What in the Heck is Honky Tonk?

What in the Heck is Honky Tonk? : A Detailed Explanation for New Patrons

As Kansas City’s premiere venue for free, live roots music, Westport Saloon hosts the best traditional and neo- traditional Americana that our nationwide community has to offer. Bluegrass, Western Swing, Hillbilly, Folk and Honky Tonk populates our stage 7 nights a week. Over the past three years, we’ve become a key agent of change when it comes to introducing Kansas City party goers to REAL country music… and we’re proud of that.

For those of you just getting turned on to our fine establishment and wondering where the heck this music came from, we thought we’d spend a little time each week giving you a quick understanding about the different types of music hosted at Westport Saloon.

Honky Tonk seems like a logical place to start because of the many uses of the term.

See the thing about Honky Tonk is, that it is a type of music, a place, a person AND an activity. Let’s examine:



A honky tonk is a rough and tumble adult establishment, often associated with booze, hillbilly music and nightlife.

To give a little history, the term originally meant a seedy place to hang out. The first known written use of the word was in 1889 in the Fort Worth Daily Gazette. The article spoke to a petition, asking for the Honky Tonk Theater to be re-opened. The term being capitalized, leads us to believe it was the proper name for the establishment. Later uses in the same paper in 1890 and 1894 lead historians to the conclusion that a “honky tonk” was a place where the cattle drivers would unwind and listen to live music.




The cowboys in Texas didn’t have a 5 piece band to listen to in the late 1800s. Typically these saloons would be equipped by one lone piano, often out of tune and in disrepair. An instrument in such disarray caused the music to be more about rhythm than notes, as opposed to melody. The term “tonk” is believed to have came from the clunky, out of tune sounds being banged out on broken ivory keys.


Fast forward to pre WWII and you’ll see that as the music culture evolved, the term Honky Tonk came to mean, pedal steel, bass, acoustic guitar, and fiddle. Vocals were nasally and told stories of sadness, heartbreak, addiction and religious guilt. The early sounds recorded by Hank Williams and Ernest Tubb laid the groundwork for the evolution of Honky Tonk music. Honky Tonk purists often share the opinion that true honky tonk sounds vanished from pop radio along with Dwight Yoakam Randy Travis and George Strait. Modern music posing as “country” still utilizes a lot of the traditional instrumentation, without any of the traditional songwriting, subject matter or authenticity. Please don’t be confused, there is a huge difference between traditional country and pop country.
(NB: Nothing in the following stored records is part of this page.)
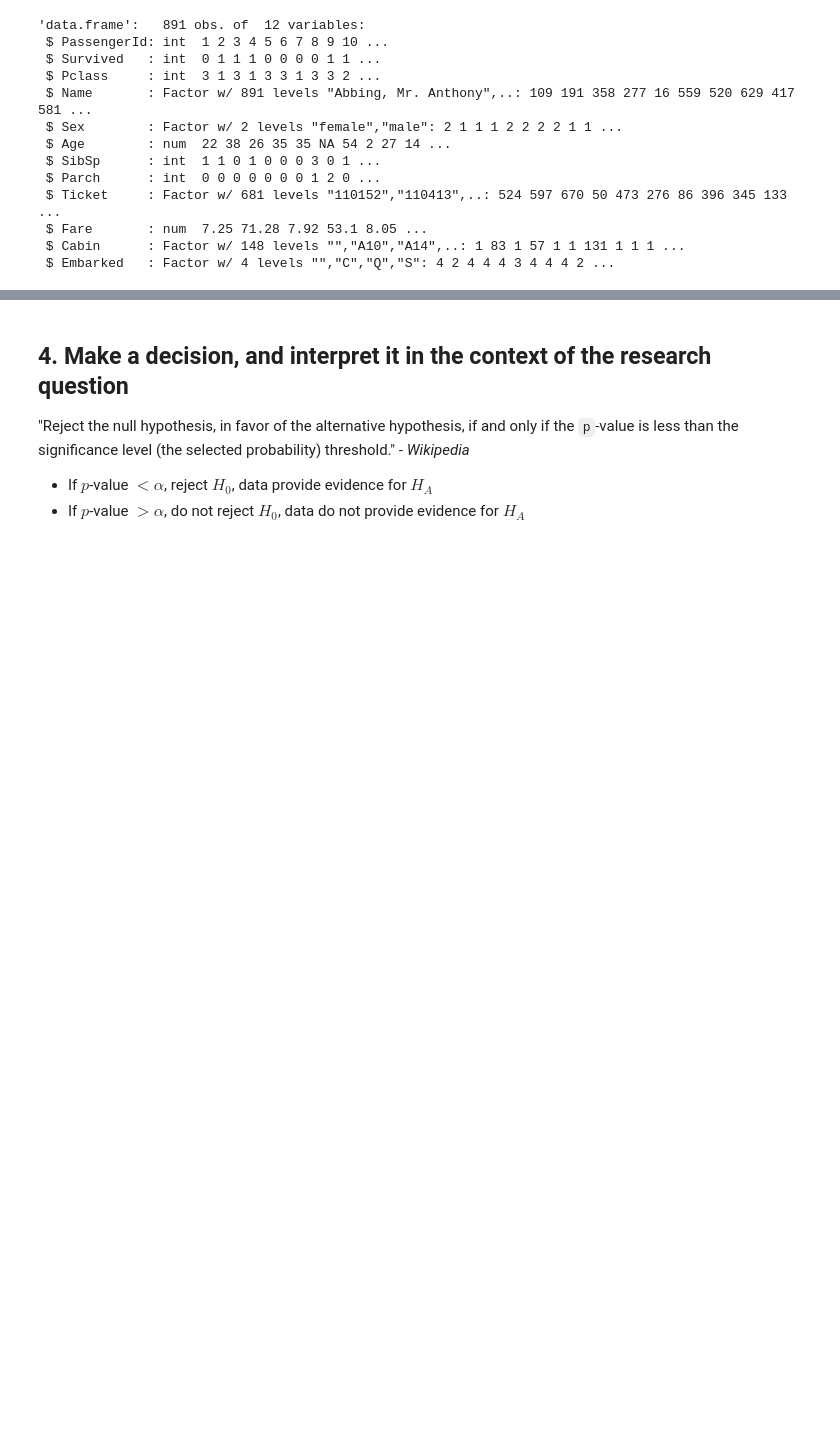
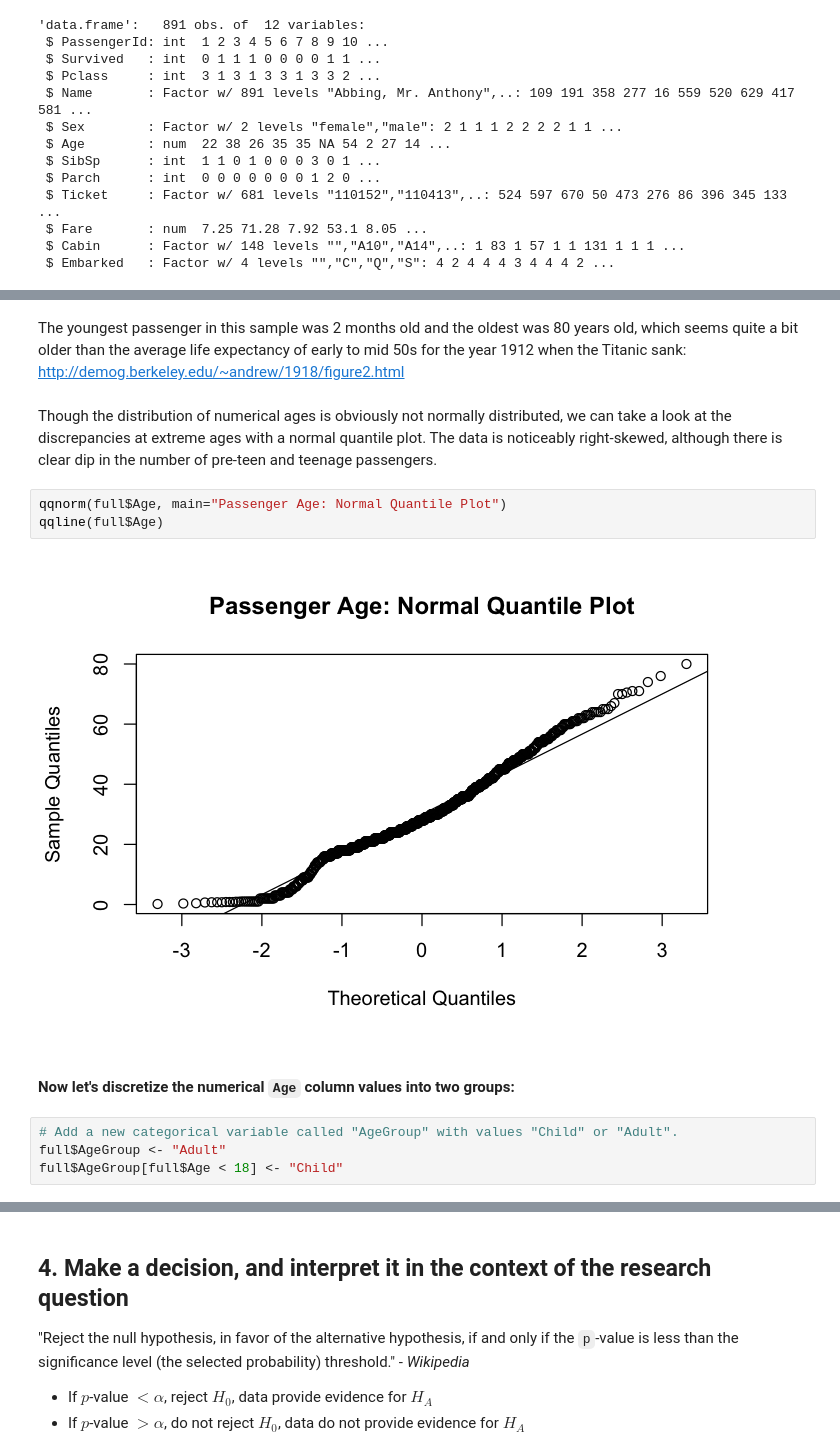
Before and after one commit to mepa/titanic-hypothesis-testing, a Jupyter notebook: 2016-08-18-TitanicHypothesisTesting-R.ipynb, the cells around one changed output, grey strips where cells are left out. Drawn from its saved outputs; the diff is of its cells as text; blank space fills up the shorter version.

```diff
--- a/2016-08-18-TitanicHypothesisTesting-R.ipynb
+++ b/2016-08-18-TitanicHypothesisTesting-R.ipynb
@@ -255,0 +198,15 @@ lived
+# %% [markdown]
+The youngest passenger in this sample was 2 months old and the oldest was 80 years old, which seems quite a bit older than the average life expectancy of early to mid 50s for the year 1912 when the Titanic sank: http://demog.berkeley.edu/~andrew/1918/figure2.html
+# %% [markdown]
+Though the distribution of numerical ages is obviously not normally distributed, we can take a look at the discrepancies at extreme ages with a normal quantile plot. The data is noticeably right-skewed, although there is clear dip in the number of pre-teen and teenage passengers.
+# %%
+qqnorm(full$Age, main="Passenger Age: Normal Quantile Plot")
+qqline(full$Age)
+# %% [output]
+[figure, added]
+# %% [markdown]
+#### Now let's discretize the numerical `Age` column values into two groups:
+# %%
+# Add a new categorical variable called "AgeGroup" with values "Child" or "Adult".
+full$AgeGroup <- "Adult"
+full$AgeGroup[full$Age < 18] <- "Child"
```
Also changed, not shown: parts of 75 cells of this notebook.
Today, true Honky Tonk music is absent from mainstream radio, but very much alive in the dive bars, dance hall’s, opry’s, juke joints, barn dances and hey… the honky tonks.


I’ll use it in a sentence:
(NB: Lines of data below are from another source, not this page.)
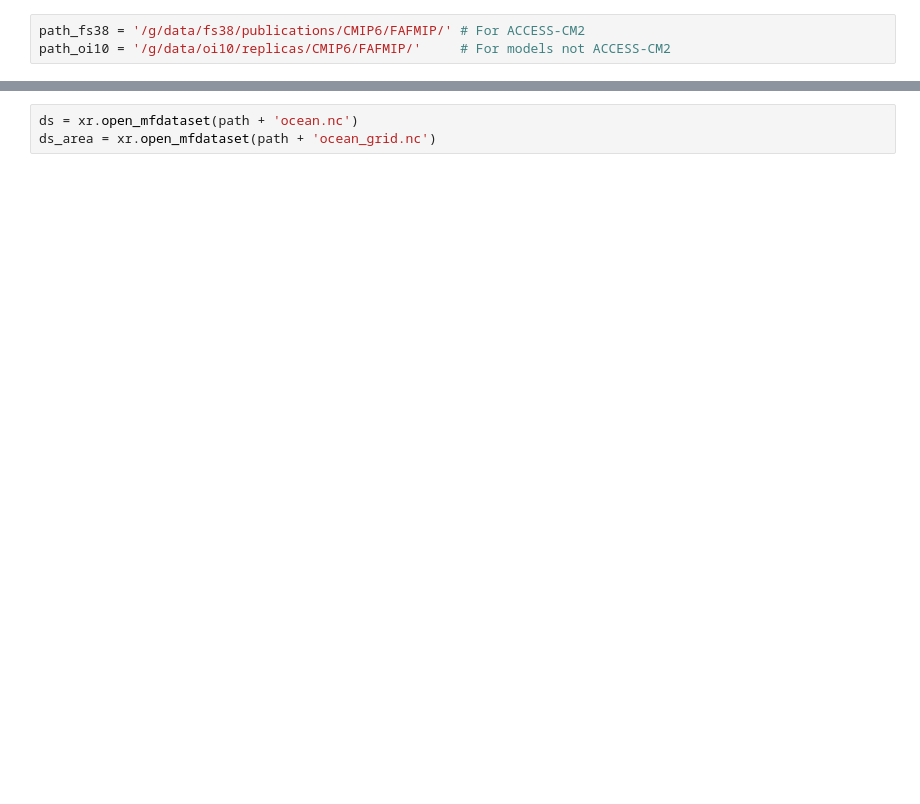
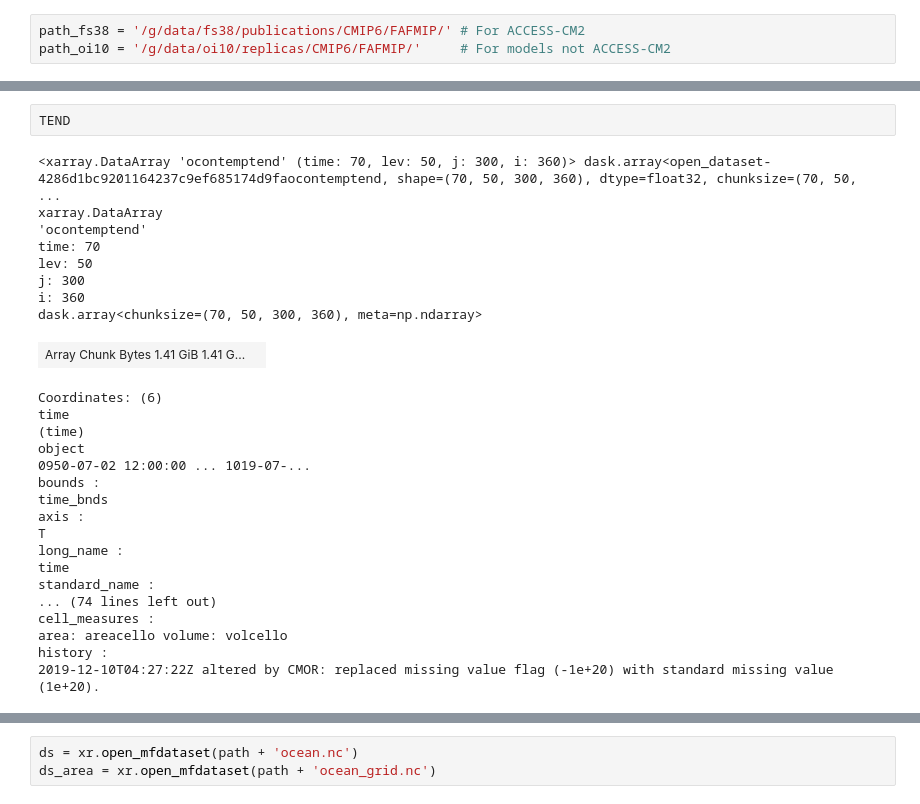
Before and after one commit to mpudig/AABW_HeatUptakePotential, a Jupyter notebook: FAFMIP_models.ipynb, the cells around one changed output, grey strips where cells are left out. Saved outputs shown, nothing was run; the diff lists cells and outputs as text; blank space fills up the shorter version.

```diff
--- a/FAFMIP_models.ipynb
+++ b/FAFMIP_models.ipynb
@@ -144,0 +247,29 @@ opottemppsmadvect term for CAS-ESM2-0 not found
+# %%
+TEND
+# %% [output]
+<xarray.DataArray 'ocontemptend' (time: 70, lev: 50, j: 300, i: 360)> dask.array<open_dataset-4286d1bc9201164237c9ef685174d9faocontemptend, shape=(70, 50, 300, 360), dtype=float32, chunksize=(70, 50,  ...
+xarray.DataArray
+'ocontemptend'
+time: 70
+lev: 50
+j: 300
+i: 360
+dask.array<chunksize=(70, 50, 300, 360), meta=np.ndarray>
+| Array Chunk Bytes 1.41 GiB 1.41 G... |  |
+Coordinates: (6)
+time
+(time)
+object
+0950-07-02 12:00:00 ... 1019-07-...
+bounds :
+time_bnds
+axis :
+T
+long_name :
+time
+standard_name :
+... (74 lines left out)
+cell_measures :
+area: areacello volume: volcello
+history :
+2019-12-10T04:27:22Z altered by CMOR: replaced missing value flag (-1e+20) with standard missing value (1e+20).
```
Also changed, not shown: parts of 25 cells of this notebook, 2 other files.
“Sorry boss, I can’t come in today. I went honky tonkin’ last night.”

Honky tonkin’ is simply bar hopping. The debate could be had that, in order to go honky tonkin’ one must be drinking in dive bars and listening to good country music. If you were going to a dance club with a DJ you probably wouldn’t say you’re honky tonkin’. But let’s say you were stopping by Harry’s Country Club to pregame and rock their bad ass jukebox filled with the country classics you love, then catching a Rockabilly show at Knuckleheads before closing down a free show at The Westport Saloon with some solid regional up and commer. I’d think it was safe to say that you’d be honky tonkin’.honky-tonk-wesptort-saloon-kansas-city-free-live-music-show

Honky Tonk (title): A person that engages in Honky Tonkin’, goes to Honky Tonks or enjoys Honky Tonk music.

If you like the sound of all of this, then don’t forget about our open honky tonk jam on Thursday nights. Our weekends are always full of great local, regional and national honky tonk. Check out The Twang Daddies on first Fridays and Scott Hrabko and The Rabbits on 3rd Saturdays, both at 8 pm.

We hope this helps you understand the term better. We also hope that it causes you to get caught in the Youtube wormhole, and discover your favorite Honky Tonk artist. We’ll help you get started. Watch this video

Next week, we’ll talk about Bluegrass music. We’ll start at the beginning and bring all of you new fans up to speed!

Be sure to swing by sometime and enjoy some free music, great whiskey, and killer eats from Eat Me Gourmet!